The School of Biological Sciences houses  a variety of equipment for studying the structure, dynamics and interactions of biological molecules. If you want to use these instruments please contact Dr Richard Kingston (, who can explain the access arrangements.

Laser Light Scattering

Dynamic Light Scattering allows us to measure the speed at which molecules move through solution - which is dependent on their size and shape. We have a Wyatt  Dynapro Titan dynamic light scattering instrument.

Static Light Scattering allows us to estimate the mass of proteins and protein assemblies.  We have a Polymer Standards Service SLD7000 Multi-Angle Laser Light Scattering detector linked to a Dionex HPLC. This enables Size Exclusion Chromatography coupled with Multi-angle Laser Light Scatterring (SEC-MALLS).


Ultraviolet and visible  absorbance spectroscopy

The absorption of ultraviolet and visible light by molecules has numerous applications. These include simple concentration measurements, the study of enzymatic reactions, and the study of molecular conformation. We have a Cary 4000 UV / visible spectrometer with a thermostatted multi-cell holder.

Circular Dichroism and Fluorescence Spectroscopy 

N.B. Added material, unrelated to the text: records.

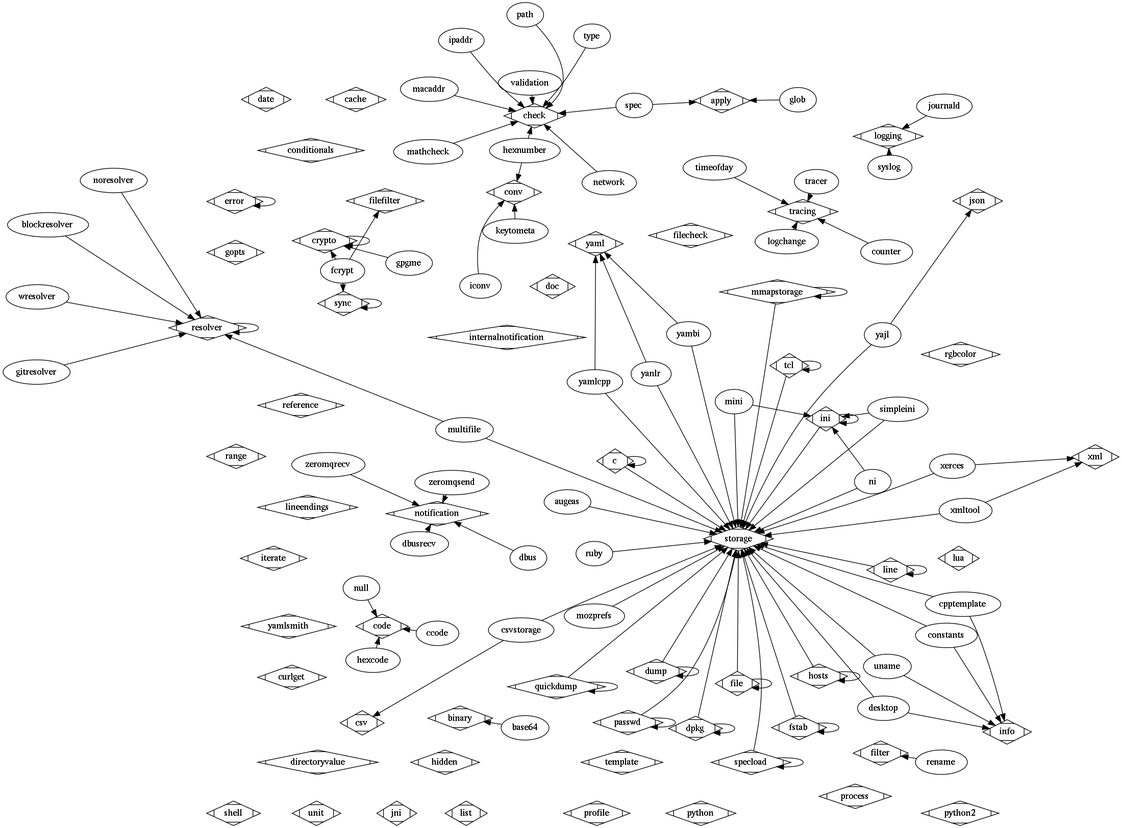
Above: doc/images/plugins.png in ElektraInitiative/libelektra (Graphviz), before the change. Its source is kept beside it as doc/images/plugins.dot.
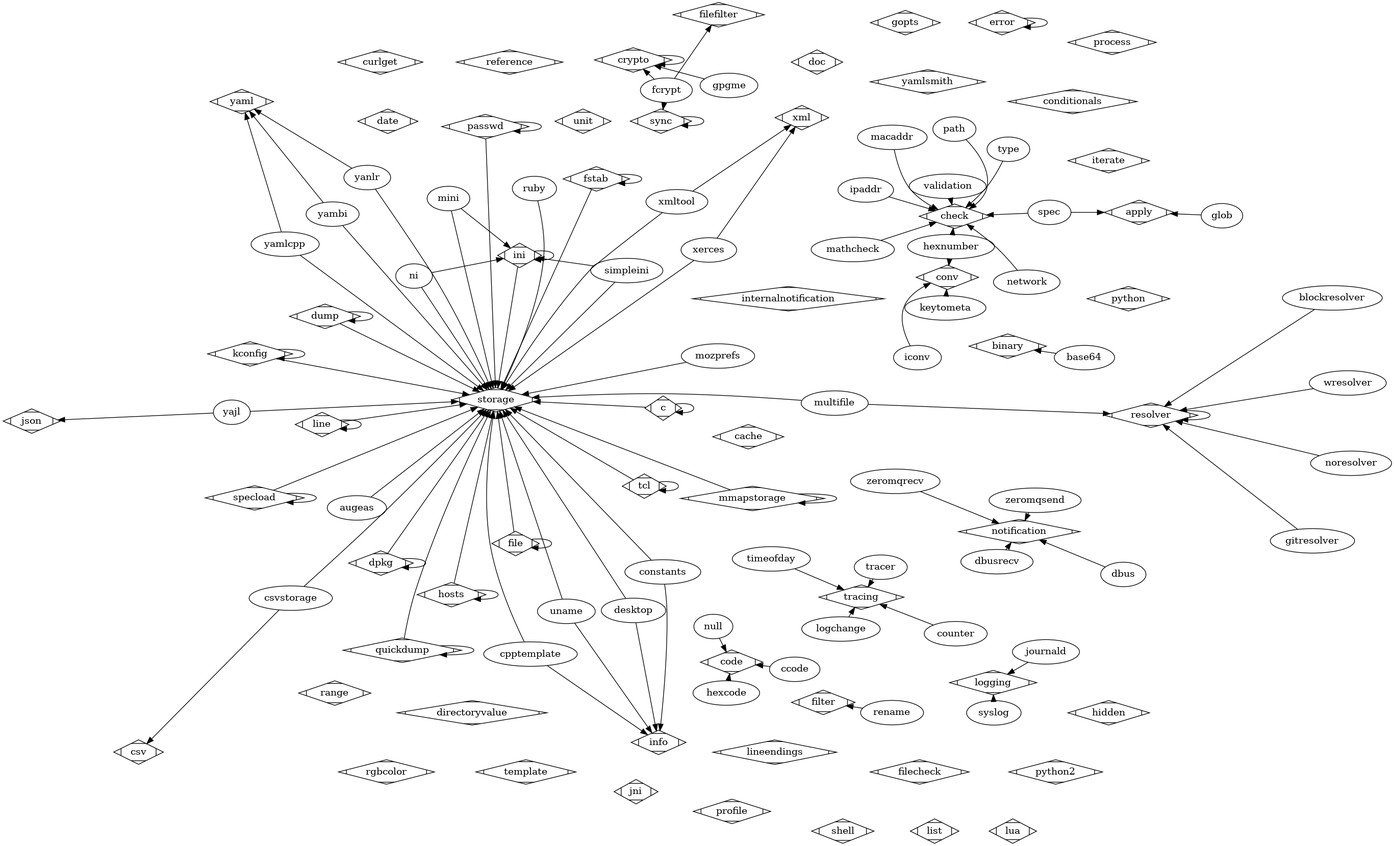
Later version of the same file.

Commit message:
doc: update/redraw plugins graph

Diff of the diagram source:
```diff
@@ -98,6 +98,10 @@
 	jni [shape=Mdiamond];
 	logging [shape=Mdiamond];
 	journald -> logging;
+	storage [shape=Mdiamond];
+	kconfig -> storage;
+	kconfig [shape=Mdiamond];
+	kconfig -> kconfig;
 	conv [shape=Mdiamond];
 	keytometa -> conv;
 	storage [shape=Mdiamond];
```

Circular dichroism (CD) spectroscopy is a very sensitive probe of molecular conformation. It is frequently used to study protein stability as a function of temperature or solution composition, and to follow conformational changes associated with binding. We have Applied Photophysics PiStar and Chirascan Spectrometers. The Chirascan is used exlusively for CD spectroscopy. The Pistar is also capable of making fluoresence measurements and has a stopped flow accessory, enabling the study of very rapid processes.

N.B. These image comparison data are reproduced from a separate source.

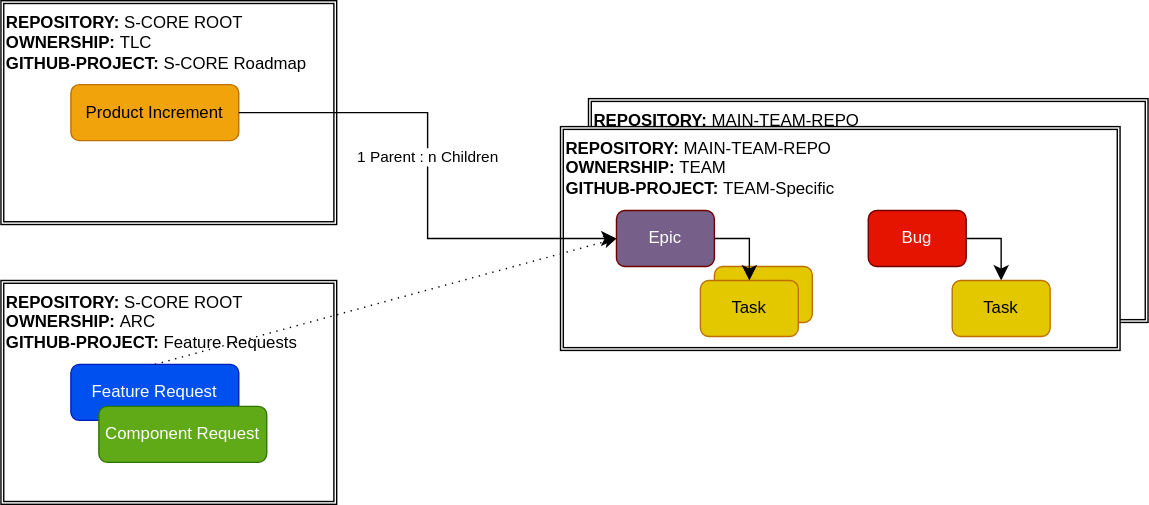
eclipse-score/score keeps this draw.io diagram as docs/platform_management_plan/_assets/score_project_management_planning_overview.drawio.svg. Above is the earlier version. Source tidied: cells renumbered, new cells last; positions are measured from the earlier drawing's top-left corner, leaving out a move shared by most shapes.
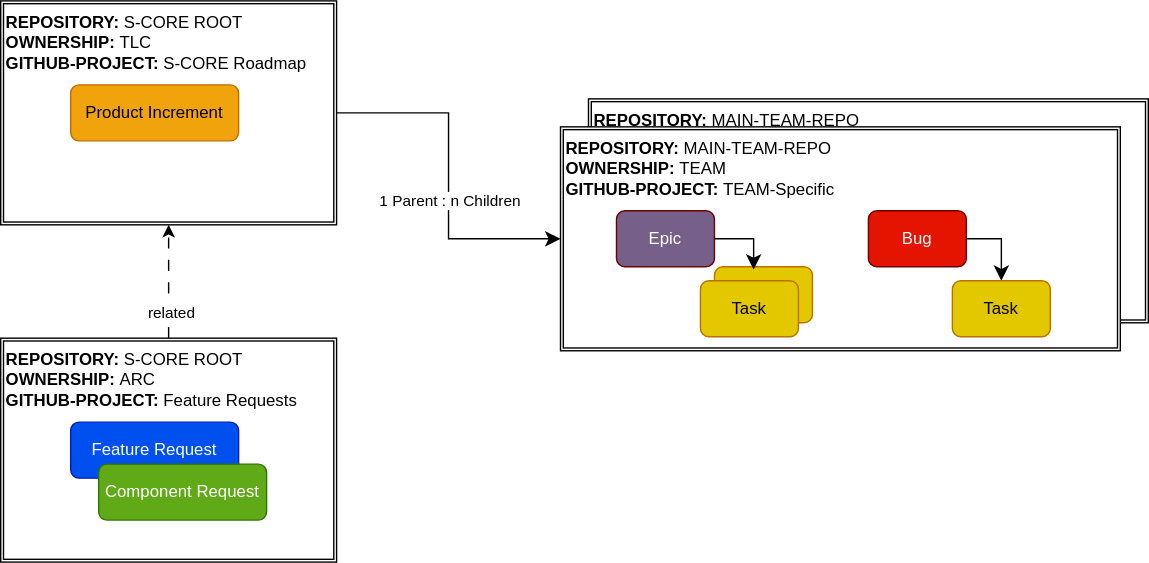
After the change.

Commit message:
+ process issue overview

Change to the diagram source:
```diff
@@ -12,10 +12,10 @@
       <mxGeometry x="50" y="60" width="120" height="40" as="geometry" />
     </mxCell>
     <mxCell id="5" value="&lt;div style=&quot;&quot;&gt;&lt;span style=&quot;background-color: transparent;&quot;&gt;&lt;b&gt;REPOSITORY:&lt;/b&gt; S-CORE ROOT&amp;nbsp;&lt;/span&gt;&lt;/div&gt;&lt;div&gt;&lt;b&gt;OWNERSHIP: &lt;/b&gt;ARC&lt;/div&gt;&lt;div&gt;&lt;b&gt;GITHUB-PROJECT:&lt;/b&gt; Feature Requests&lt;/div&gt;" style="shape=ext;double=1;rounded=0;whiteSpace=wrap;html=1;verticalAlign=top;align=left;" parent="1" vertex="1">
-      <mxGeometry y="200" width="240" height="160" as="geometry" />
+      <mxGeometry y="241" width="240" height="160" as="geometry" />
     </mxCell>
     <mxCell id="6" value="Feature Request" style="rounded=1;whiteSpace=wrap;html=1;fillColor=#0050ef;fontColor=#ffffff;strokeColor=#001DBC;" parent="1" vertex="1">
-      <mxGeometry x="50" y="260" width="120" height="40" as="geometry" />
+      <mxGeometry x="50" y="301" width="120" height="40" as="geometry" />
     </mxCell>
     <mxCell id="7" value="&lt;div style=&quot;&quot;&gt;&lt;span style=&quot;background-color: transparent;&quot;&gt;&lt;b&gt;REPOSITORY:&lt;/b&gt;&amp;nbsp;MAIN-TEAM-REPO&amp;nbsp;&lt;/span&gt;&lt;/div&gt;&lt;div&gt;&lt;b&gt;OWNERSHIP: &lt;/b&gt;TEAM&lt;/div&gt;&lt;div&gt;&lt;b&gt;GITHUB-PROJECT:&lt;/b&gt; TEAM-Specific&lt;/div&gt;" style="shape=ext;double=1;rounded=0;whiteSpace=wrap;html=1;verticalAlign=top;align=left;" parent="1" vertex="1">
       <mxGeometry x="400" y="90" width="400" height="160" as="geometry" />
@@ -23,18 +23,17 @@
     <mxCell id="8" value="Epic" style="rounded=1;whiteSpace=wrap;html=1;fillColor=#76608A;fontColor=#ffffff;strokeColor=#6F0000;" parent="1" vertex="1">
       <mxGeometry x="440" y="150" width="70" height="40" as="geometry" />
     </mxCell>
-    <mxCell id="9" style="edgeStyle=elbowEdgeStyle;elbow=horizontal;endArrow=classic;html=1;curved=0;rounded=0;endSize=8;startSize=8;exitX=1;exitY=0.5;exitDx=0;exitDy=0;" parent="1" edge="1" source="4" target="8">
-      <mxGeometry relative="1" as="geometry" />
+    <mxCell id="9" style="edgeStyle=elbowEdgeStyle;elbow=horizontal;endArrow=classic;html=1;curved=0;rounded=0;endSize=8;startSize=8;entryX=0;entryY=0.5;entryDx=0;entryDy=0;" parent="1" edge="1" target="7">
+      <mxGeometry relative="1" as="geometry">
+        <mxPoint x="240" y="80" as="sourcePoint" />
+      </mxGeometry>
     </mxCell>
     <mxCell id="10" value="1 Parent : n Children" style="edgeLabel;html=1;align=center;verticalAlign=middle;" parent="9" vertex="1">
-      <mxGeometry x="-0.08" y="-1" relative="1" as="geometry" />
+      <mxGeometry x="0.14" relative="1" as="geometry" />
     </mxCell>
     <mxCell id="11" value="Task" style="rounded=1;whiteSpace=wrap;html=1;fillColor=#E3C800;fontColor=#000000;strokeColor=#BD7000;" parent="1" vertex="1">
       <mxGeometry x="510" y="190" width="70" height="40" as="geometry" />
     </mxCell>
-    <mxCell id="12" style="endArrow=classic;html=1;exitX=0.5;exitY=0;exitDx=0;exitDy=0;dashed=1;dashPattern=1 4;entryX=0;entryY=0.5;entryDx=0;entryDy=0;" parent="1" edge="1" source="6" target="8">
-      <mxGeometry relative="1" as="geometry" />
-    </mxCell>
     <mxCell id="13" value="Bug" style="rounded=1;whiteSpace=wrap;html=1;fillColor=#E51400;fontColor=#ffffff;strokeColor=#6F0000;" parent="1" vertex="1">
       <mxGeometry x="620" y="150" width="70" height="40" as="geometry" />
     </mxCell>
@@ -47,11 +46,17 @@
     <mxCell id="16" value="Task" style="rounded=1;whiteSpace=wrap;html=1;fillColor=#E3C800;fontColor=#000000;strokeColor=#BD7000;" parent="1" vertex="1">
       <mxGeometry x="500" y="200" width="70" height="40" as="geometry" />
     </mxCell>
-    <mxCell id="17" style="edgeStyle=segmentEdgeStyle;endArrow=classic;html=1;curved=0;rounded=0;endSize=8;startSize=8;entryX=0.5;entryY=0;entryDx=0;entryDy=0;exitX=1;exitY=0.5;exitDx=0;exitDy=0;" parent="1" edge="1" source="8" target="16">
+    <mxCell id="17" style="edgeStyle=segmentEdgeStyle;endArrow=classic;html=1;curved=0;rounded=0;endSize=8;startSize=8;exitX=1;exitY=0.5;exitDx=0;exitDy=0;entryX=0.4;entryY=0.05;entryDx=0;entryDy=0;entryPerimeter=0;" parent="1" edge="1" source="8" target="11">
       <mxGeometry relative="1" as="geometry" />
     </mxCell>
     <mxCell id="18" value="Component Request" style="rounded=1;whiteSpace=wrap;html=1;fillColor=#60a917;fontColor=#ffffff;strokeColor=#2D7600;" parent="1" vertex="1">
-      <mxGeometry x="70" y="290" width="120" height="40" as="geometry" />
+      <mxGeometry x="70" y="331" width="120" height="40" as="geometry" />
     </mxCell>
+    <mxCell id="19" style="endArrow=classic;html=1;exitX=0.5;exitY=0;exitDx=0;exitDy=0;entryX=0.5;entryY=1;entryDx=0;entryDy=0;dashed=1;dashPattern=8 8;" parent="1" edge="1" source="5" target="3">
+      <mxGeometry relative="1" as="geometry" />
+    </mxCell>
+    <mxCell id="20" value="related" style="edgeLabel;html=1;align=center;verticalAlign=middle;" parent="19" vertex="1">
+      <mxGeometry x="-0.53" y="-1" relative="1" as="geometry" />
+    </mxCell>
   </root>
 </mxGraphModel>
```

Temperature Scanning Fluorimetry.

Real Time PCR machines have a lot of applications in biology. We have one, but we don't use it for PCR. We use it for the qualitative study of protein stability. The temperature at which a protein unfolds is assessed by the increase in fluorescence of a hydrophobic dye, which binds to the exposed core of the protein as it unravels. A Bio-Rad MyIQ Real Time PCR system, is dedicated to these experiments.


Isothermal Titration Calorimetry is a basic quantitative technique for studying molecular interactions, in which the tiny amount of heat released or absorbed during binding is accurately measured. From this raw data, a very complete description of binding can be achieved. The technique can also be used to study enzymatic reactions. A Microcal VP-ITC isothermal titration calorimeter was installed in 2007. 

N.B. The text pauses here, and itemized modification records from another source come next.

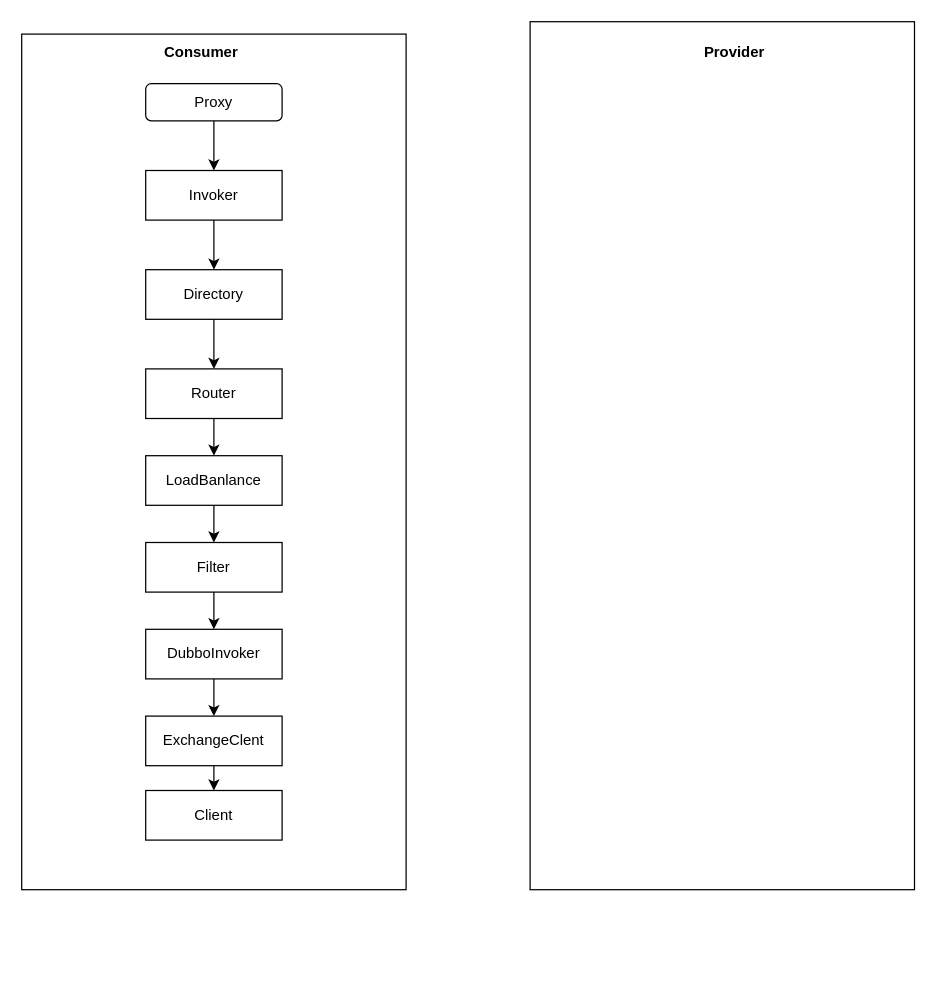
Before: drowio/dubbo/dubbo远程调用流程图.drawio in allen1995/allen-git, a draw.io diagram. Source tidied: cells renumbered, new cells numbered last; positions are measured from the earlier drawing's top-left corner, leaving out a move shared by most shapes. Both pictures are drawn from the tidied source at 124%, with x=0, y=0 at pixel (21, 21).
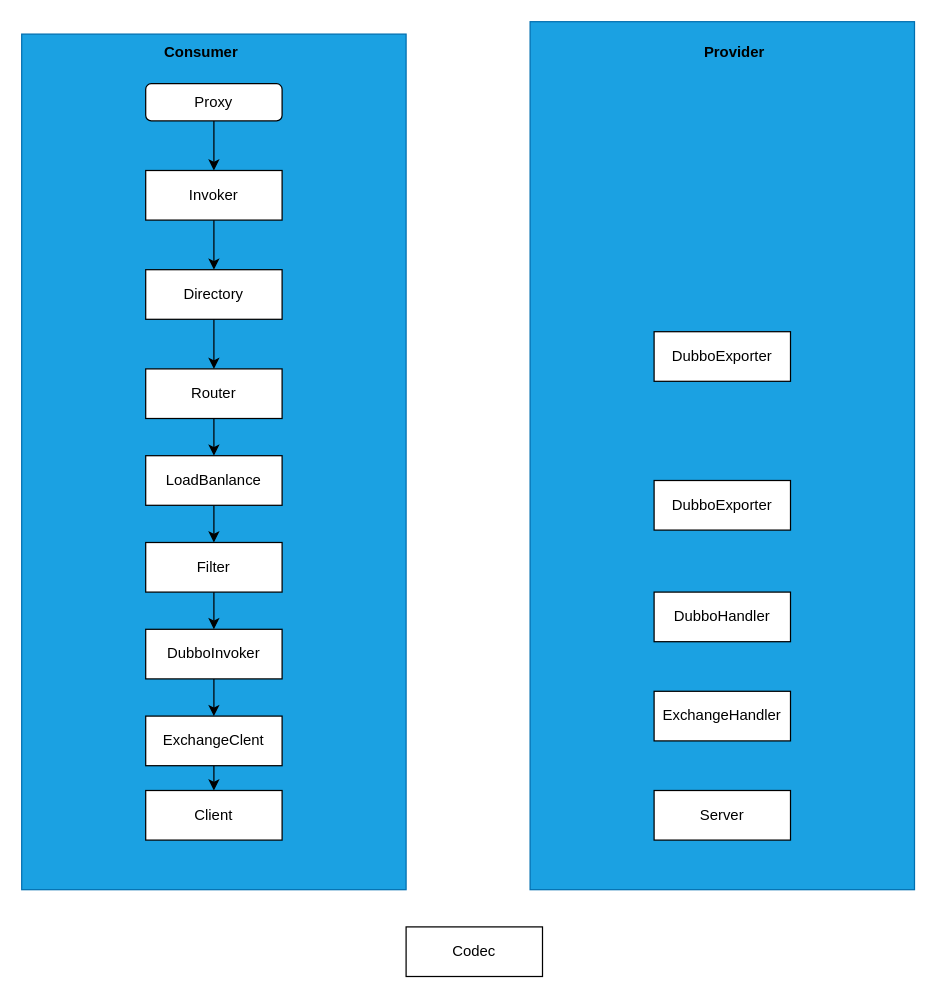
After the change.

What changed in the source:
```diff
@@
-    <mxCell id="2" value="&lt;div&gt;&lt;/div&gt;" style="rounded=0;whiteSpace=wrap;html=1;align=left;" parent="1" vertex="1">
+    <mxCell id="2" value="&lt;div&gt;&lt;/div&gt;" style="rounded=0;whiteSpace=wrap;html=1;align=left;fillColor=#1ba1e2;strokeColor=#006EAF;fontColor=#ffffff;" parent="1" vertex="1">
       <mxGeometry y="10" width="310" height="690" as="geometry" />
     </mxCell>
@@
-    <mxCell id="4" value="&lt;div&gt;&lt;/div&gt;" style="rounded=0;whiteSpace=wrap;html=1;align=left;" parent="1" vertex="1">
+    <mxCell id="4" value="&lt;div&gt;&lt;/div&gt;" style="rounded=0;whiteSpace=wrap;html=1;align=left;fillColor=#1ba1e2;strokeColor=#006EAF;fontColor=#ffffff;" parent="1" vertex="1">
       <mxGeometry x="410" width="310" height="700" as="geometry" />
     </mxCell>
@@
+    <mxCell id="23" value="Codec" style="rounded=0;whiteSpace=wrap;html=1;" parent="1" vertex="1">
+      <mxGeometry x="310" y="730" width="110" height="40" as="geometry" />
+    </mxCell>
+    <mxCell id="24" value="Server" style="rounded=0;whiteSpace=wrap;html=1;" parent="1" vertex="1">
+      <mxGeometry x="510" y="620" width="110" height="40" as="geometry" />
+    </mxCell>
+    <mxCell id="25" value="ExchangeHandler" style="rounded=0;whiteSpace=wrap;html=1;" parent="1" vertex="1">
+      <mxGeometry x="510" y="540" width="110" height="40" as="geometry" />
+    </mxCell>
+    <mxCell id="26" value="DubboHandler" style="rounded=0;whiteSpace=wrap;html=1;" parent="1" vertex="1">
+      <mxGeometry x="510" y="460" width="110" height="40" as="geometry" />
+    </mxCell>
+    <mxCell id="27" value="DubboExporter" style="rounded=0;whiteSpace=wrap;html=1;" parent="1" vertex="1">
+      <mxGeometry x="510" y="370" width="110" height="40" as="geometry" />
+    </mxCell>
+    <mxCell id="28" value="DubboExporter" style="rounded=0;whiteSpace=wrap;html=1;" parent="1" vertex="1">
+      <mxGeometry x="510" y="250" width="110" height="40" as="geometry" />
+    </mxCell>
```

Differential Scanning Calorimetry is a basic quantitative technique for studying molecular stability, in which the heat required to raise the temperature of a molecular solution is measured. Applied to proteins, this can provide a comprehensive energetic description of the protein folding and unfolding process. A TA Instruments Nano DSC was installed in 2015.

Measurement of solution properties

Measurement of the refractive index of solutions is required for light scattering studies, and is also often used to measure solution composition in biochemistry and biophysics. We have a Schmidt and Haensch multiple wavelength refractometer.

Measurement of solution viscosity is required for correct interpretation of hydrodynamic techniques, involving molecular diffusion. It can also tell us something about molecular conformation, as the impacts of a molecule on solution viscosity are very sensitive to shape. We have a Rheosense microfluidic viscometer (m-VROC), with accurate temperature control (4-100 °C)

Interpretation of data from hydrodynamic techniques sometimes requires the measurement of solution density. We have a Rudolph DDM 2910 Digital Density Meter to enable this.

High Resolution Molecular Imaging

X-ray diffraction

X-ray crystallography is the highest resolution direct imaging technique currently available. X-rays can be used to visualize structures at the atomic and molecular level - covering sizes from 0.1 - 100 nm. Installed in 2006, was a Rigaku MicroMax-007 HF rotating anode generator, 2 mar research desktop beamline stations, Osmic mirror optics, and an Oxford Cobra cryo-cooling system.

Electron Microscopy

The electron microscope can be used to visualize molecules and molecular assemblies that are too large or too irregular to be studied by X-ray diffraction. Electron microscopy is also uniquely suited for the study of integral membrane proteins. Housed in the basement is a FEI Tecnai FEG20 electron microscope, equipped with a high- tilt Cryo-stage and a Gatan Energy Filter.  We have an automated vitrification system for cryo-em sample preparation  (FEI Vitrobot). This equipment is managed as part of the University’s Imaging Centre.

Other Equipment

Nuclear Magnetic Resonance spectroscopy

Nuclear Magnetic Resonance (NMR) spectroscopy, based on the absorbance of radio frequency radiation, is one of the most powerful spectroscopic techniques in biology. It provides information on molecular structure and dynamics. Not housed within SBS, but nearby in the chemistry department, is a Bruker 600 MHz NMR spectrometer equipped with a triple resonance cryoprobe, suitable for solution NMR spectroscopy of biological samples.  This equipment is part of the University’s NMR centre.